The Shafia case lends itself too predictably to cultural relativism, a gender gap of moral differences, but the familial architectural arrangement may be extreme, but lends itself to a almost universal leverage of male patriarchy to which Western culture is complicit through a variety of mechanisms requiring it to pitch a Shafia into the pyre as sacrifice from time to time to keep up appearances. Ostensibly, the Shafias were a “normal” family, well dressed, affluent, yet the interior workings revealed an underground of total domination, a utopian private paradise for male expression of its own sense of self-worth and also torch bearers for an ideological-libidinal fantasy.
Like the Josef Fritzl case in Austria, there was an ideological familial justification of protecting children from the outside world and killing them was the ultimate protective attitude that made him imprison them first, and perhaps sexually violate them.
…Three members of an Afghanistan-born Montreal family were defiant Sunday in the face of life in prison and harsh condemnation for the murders of three daughters and a co-wife apparently motivated by what the judge called their “twisted concept of honour.”

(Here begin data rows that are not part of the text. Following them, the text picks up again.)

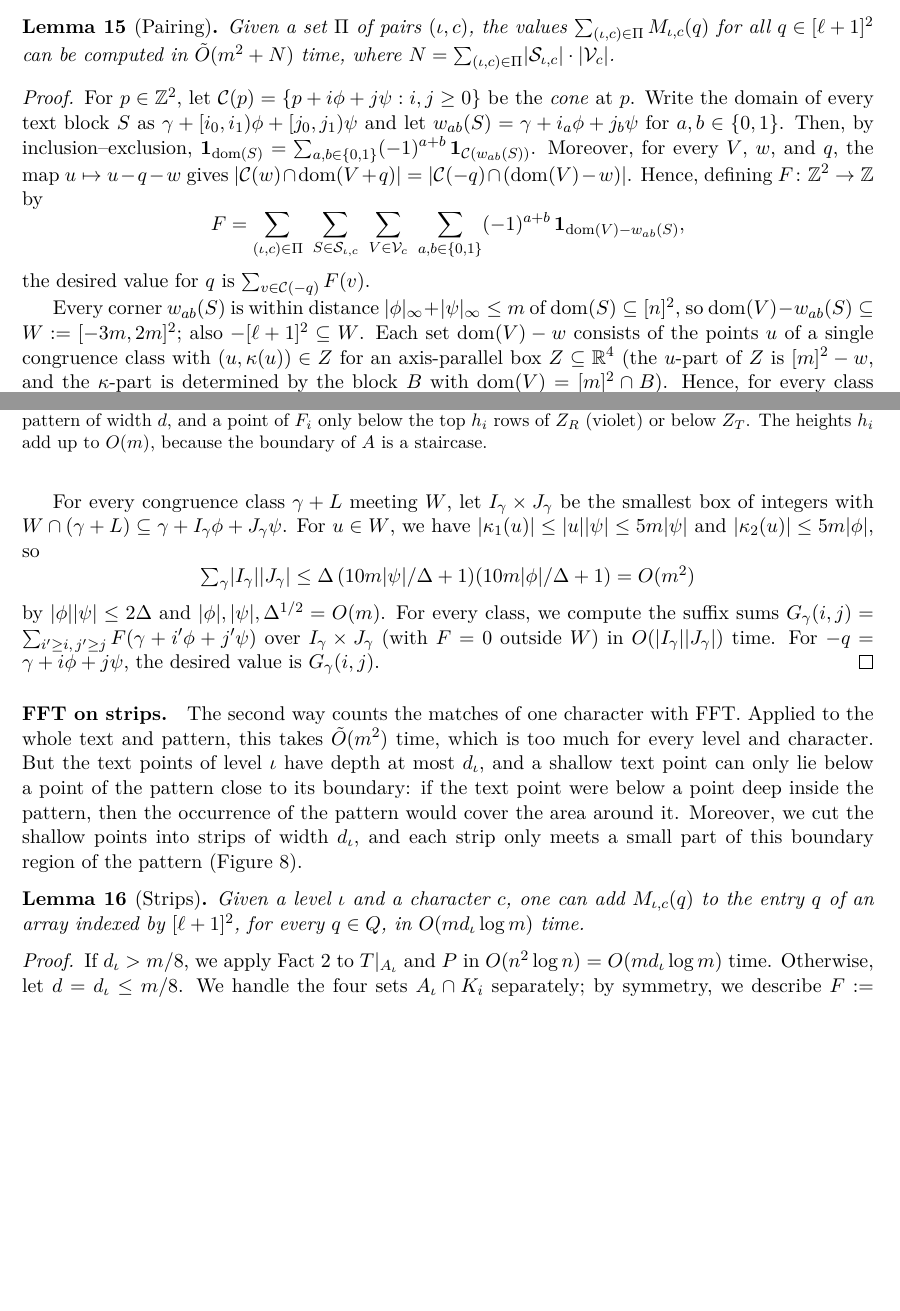
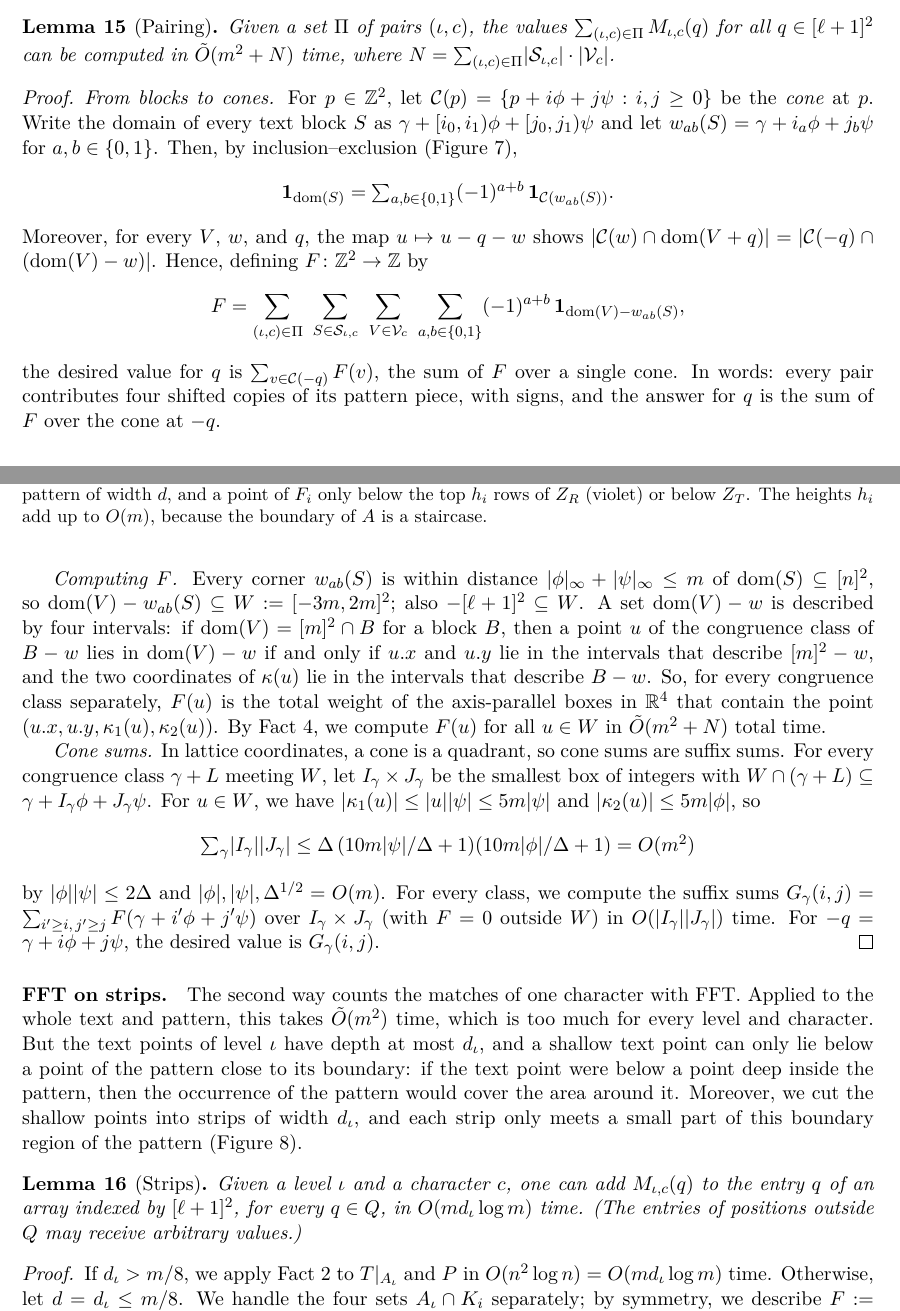
Before and after one commit to AGorkiewicz/2D-stuff, a LaTeX document (2D-new/main.tex): two parts of pages 11 and 12 of 15 before the commit and two parts of pages 11 and 12 of 16 after it, joined at a grey line, cut so that both start at the same text, the shorter picture padded with empty space. Compiled offline with pdfLaTeX.

Commit message:
Iteration 8: structure the pairing proof, make the 4D boxes explicit, clarify the strips lemma and correctness argument
Co-Authored-By: Claude Opus 5.5 <noreply@anthropic.com>

```diff
--- a/2D-new/main.tex
+++ b/2D-new/main.tex
@@ -726,15 +726,31 @@ A cone has a single corner, so intersecting it with $V + q$ depends only on the
 Given a set $\Pi$ of pairs $(\iota, c)$, the values $\sum_{(\iota,c) \in \Pi} M_{\iota,c}(q)$ for all $q \in [\ell+1]^2$ can be computed in $\tO(m^2 + N)$ time, where $N = \sum_{(\iota,c) \in \Pi} \abs{\cS_{\iota,c}}\cdot\abs{\cV_c}$.
 \end{lemma}
 \begin{proof}
-For $p \in \Z^2$, let $\cC(p) = \{p + i\phi + j\psi : i,j \ge 0\}$ be the \emph{cone} at $p$. Write the domain of every text block $S$ as $\gamma + [i_0, i_1)\phi + [j_0, j_1)\psi$ and let $w_{ab}(S) = \gamma + i_a\phi + j_b\psi$ for $a,b \in \{0,1\}$. Then, by inclusion--exclusion, $\mathbf{1}_{\dom(S)} = \sum_{a,b \in \{0,1\}} (-1)^{a+b}\,\mathbf 1_{\cC(w_{ab}(S))}$. Moreover, for every $V$, $w$, and $q$, the map $u \mapsto u - q - w$ gives $\abs{\cC(w) \cap \dom(V+q)} = \abs{\cC(-q) \cap (\dom(V) - w)}$. Hence, defining $F \colon \Z^2 \to \Z$ by
+\emph{From blocks to cones.}
+For $p \in \Z^2$, let $\cC(p) = \{p + i\phi + j\psi : i,j \ge 0\}$ be the \emph{cone} at $p$.
+Write the domain of every text block $S$ as $\gamma + [i_0, i_1)\phi + [j_0, j_1)\psi$ and let $w_{ab}(S) = \gamma + i_a\phi + j_b\psi$ for $a,b \in \{0,1\}$.
+Then, by inclusion--exclusion (\autoref{fig:cones}),
+\[ \mathbf{1}_{\dom(S)} = \textstyle\sum_{a,b \in \{0,1\}} (-1)^{a+b}\,\mathbf 1_{\cC(w_{ab}(S))}. \]
+Moreover, for every $V$, $w$, and $q$, the map $u \mapsto u - q - w$ shows $\abs{\cC(w) \cap \dom(V+q)} = \abs{\cC(-q) \cap (\dom(V) - w)}$.
+Hence, defining $F \colon \Z^2 \to \Z$ by
 \[ F = \sum_{(\iota,c) \in \Pi}\ \sum_{S \in \cS_{\iota,c}}\ \sum_{V \in \cV_c}\ \sum_{a,b \in \{0,1\}} (-1)^{a+b}\,\mathbf{1}_{\dom(V) - w_{ab}(S)}, \]
-the desired value for $q$ is $\sum_{v \in \cC(-q)} F(v)$.
+the desired value for $q$ is $\sum_{v \in \cC(-q)} F(v)$, the sum of $F$ over a single cone.
+In words: every pair contributes four shifted copies of its pattern piece, with signs, and the answer for $q$ is the sum of $F$ over the cone at $-q$.
 
-Every corner $w_{ab}(S)$ is within distance $\inorm{\phi} + \inorm{\psi} \le m$ of $\dom(S) \subseteq [n]^2$, so $\dom(V) - w_{ab}(S) \subseteq W := [-3m, 2m]^2$; also $-[\ell+1]^2 \subseteq W$. Each set $\dom(V) - w$ consists of the points $u$ of a single congruence class with $(u, \kappa(u)) \in Z$ for an axis-parallel box $Z \subseteq \R^4$ (the $u$-part of $Z$ is $[m]^2 - w$, and the $\kappa$-part is determined by the block $B$ with $\dom(V) = [m]^2 \cap B$). Hence, for every class separately, Fact~\ref{fact:range} computes $F(u)$ for all $u \in W$ in $\tO(m^2 + N)$ total time.
+\emph{Computing $F$.}
+Every corner $w_{ab}(S)$ is within distance $\inorm{\phi} + \inorm{\psi} \le m$ of $\dom(S) \subseteq [n]^2$, so $\dom(V) - w_{ab}(S) \subseteq W := [-3m, 2m]^2$; also $-[\ell+1]^2 \subseteq W$.
+A set $\dom(V) - w$ is described by four intervals: if $\dom(V) = [m]^2 \cap B$ for a block $B$, then a point $u$ of the congruence class of $B - w$ lies in $\dom(V) - w$ if and only if $\x u$ and $\y u$ lie in the intervals that describe $[m]^2 - w$, and the two coordinates of $\kappa(u)$ lie in the intervals that describe $B - w$.
+So, for every congruence class separately, $F(u)$ is the total weight of the axis-parallel boxes in $\R^4$ that contain the point $(\x u, \y u, \kappa_1(u), \kappa_2(u))$.
+By Fact~\ref{fact:range}, we compute $F(u)$ for all $u \in W$ in $\tO(m^2 + N)$ total time.
 
-For every congruence class $\gamma + L$ meeting $W$, let $I_\gamma \times J_\gamma$ be the smallest box of integers with $W \cap (\gamma + L) \subseteq \gamma + I_\gamma\phi + J_\gamma\psi$. For $u \in W$, we have $\abs{\kappa_1(u)} \le \abs{u}\abs{\psi} \le 5m\abs{\psi}$ and $\abs{\kappa_2(u)} \le 5m\abs{\phi}$, so
+\emph{Cone sums.}
+In lattice coordinates, a cone is a quadrant, so cone sums are suffix sums.
+For every congruence class $\gamma + L$ meeting $W$, let $I_\gamma \times J_\gamma$ be the smallest box of integers with $W \cap (\gamma + L) \subseteq \gamma + I_\gamma\phi + J_\gamma\psi$.
+For $u \in W$, we have $\abs{\kappa_1(u)} \le \abs{u}\abs{\psi} \le 5m\abs{\psi}$ and $\abs{\kappa_2(u)} \le 5m\abs{\phi}$, so
 \[ \textstyle\sum_\gamma \abs{I_\gamma}\abs{J_\gamma} \le \Delta\,(10m\abs{\psi}/\Delta + 1)(10m\abs{\phi}/\Delta + 1) = \O(m^2) \]
-by $\abs{\phi}\abs{\psi} \le 2\Delta$ and $\abs{\phi}, \abs{\psi}, \Delta^{1/2} = \O(m)$. For every class, we compute the suffix sums $G_\gamma(i,j) = \sum_{i' \ge i,\, j' \ge j} F(\gamma + i'\phi + j'\psi)$ over $I_\gamma \times J_\gamma$ (with $F = 0$ outside $W$) in $\O(\abs{I_\gamma}\abs{J_\gamma})$ time. For $-q = \gamma + i\phi + j\psi$, the desired value is $G_\gamma(i,j)$.
+by $\abs{\phi}\abs{\psi} \le 2\Delta$ and $\abs{\phi}, \abs{\psi}, \Delta^{1/2} = \O(m)$.
+For every class, we compute the suffix sums $G_\gamma(i,j) = \sum_{i' \ge i,\, j' \ge j} F(\gamma + i'\phi + j'\psi)$ over $I_\gamma \times J_\gamma$ (with $F = 0$ outside $W$) in $\O(\abs{I_\gamma}\abs{J_\gamma})$ time.
+For $-q = \gamma + i\phi + j\psi$, the desired value is $G_\gamma(i,j)$.
 \end{proof}
 
 \paragraph{FFT on strips.}
@@ -780,6 +796,7 @@ Moreover, we cut the shallow points into strips of width $d_\iota$, and each str
 
 \begin{lemma}[Strips]\label{lem:strips}
 Given a level $\iota$ and a character $c$, one can add $M_{\iota,c}(q)$ to the entry $q$ of an array indexed by $[\ell+1]^2$, for every $q \in Q$, in $\O(m d_\iota \log m)$ time.
+(The entries of positions outside $Q$ may receive arbitrary values.)
 \end{lemma}
 \begin{proof}
 If $d_\iota > m/8$, we apply Fact~\ref{fact:fft} to $T|_{A_\iota}$ and $P$ in $\O(n^2\log n) = \O(md_\iota \log m)$ time. Otherwise, let $d = d_\iota \le m/8$. We handle the four sets $A_\iota \cap K_i$ separately; by symmetry, we describe $F := A_\iota \cap K_1$. By Lemma~\ref{lem:levels} and Lemma~\ref{lem:monotone}(b), $u + (d,d) \notin A$ for all $u \in F$.
```
Also changed, not shown: 2D-new/main.tex (8 more changed lines).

A jury took 15 hours to find Mohammad Shafia, 58, his wife Tooba Yahya, 42, and their son Hamed, 21, each guilty of four counts of first-degree murder in a so-called mass honour killing that has captivated Canadians from coast to coast, and touched off post-911 criticism of Muslim culture….
…The three immediately pronounced the verdicts as unjust, but the judge was unmoved, cutting right to the core of the cultural cloud that hung over this case.
“It is difficult to conceive of a more heinous, more despicable, more honourless crime,” Ontario Superior Court Judge Robert Maranger said.
“The apparent reason behind these cold-blooded, shameful murders was that the four completely innocent victims offended your completely twisted concept of honour…that has absolutely no place in any civilized society.”
The trial heard evidence over many weeks about the bizarre divide in the Shafia family, in which the patriarch struck fear in the hearts of some of his children, though often being away on business Hamed acted as the surrogate disciplinarian. The three murdered daughters thumbed their noses at the family rules. The children they did not kill were the ones ratting out their sisters to their parents for bad behaviour, court heard….
…It was notions of honour, directly tied to women’s sexuality and general control over their behaviour, that led the Shafias to kill, court heard, in an effort to cleanse them of the shame they perceived their daughters to have brought upon them.Read More:http://www.huffingtonpost.ca/2012/01/29/shafia-trial-verdict-honour-killing-guilty_n_1228859.html
Salutin: It makes me wonder if the “unitary” approach of fiction or drama might not be a better way to examine cases like this than the compartmentalizing bent of experts and pundits. I recently saw David Cronenberg’s film on Freud and Jung, A Dangerous Method. It deals with the primitive impulses that permeated relations even among those towering, sophisticated intellects: rage, envy, lust. (Was sex involved in the Shafia case? Think of his astounding statement that “every night I used to think of myself as a cuckold,” about his daughter. Analyze that.)…
…They had an acute sense of the violent forces lurking just beneath the surface, not only in their patients but in themselves. Pretending this chaos and risk is generally absent and only out of control among a few extreme and foreign “others” is delusional and dangerous. We’re all in similar boats and we all have things to learn, not just teach, from harrowing cases like this one. Read More:http://www.thestar.com/opinion/editorialopinion/article/1125604–learning-from-the-shafia-catastrophea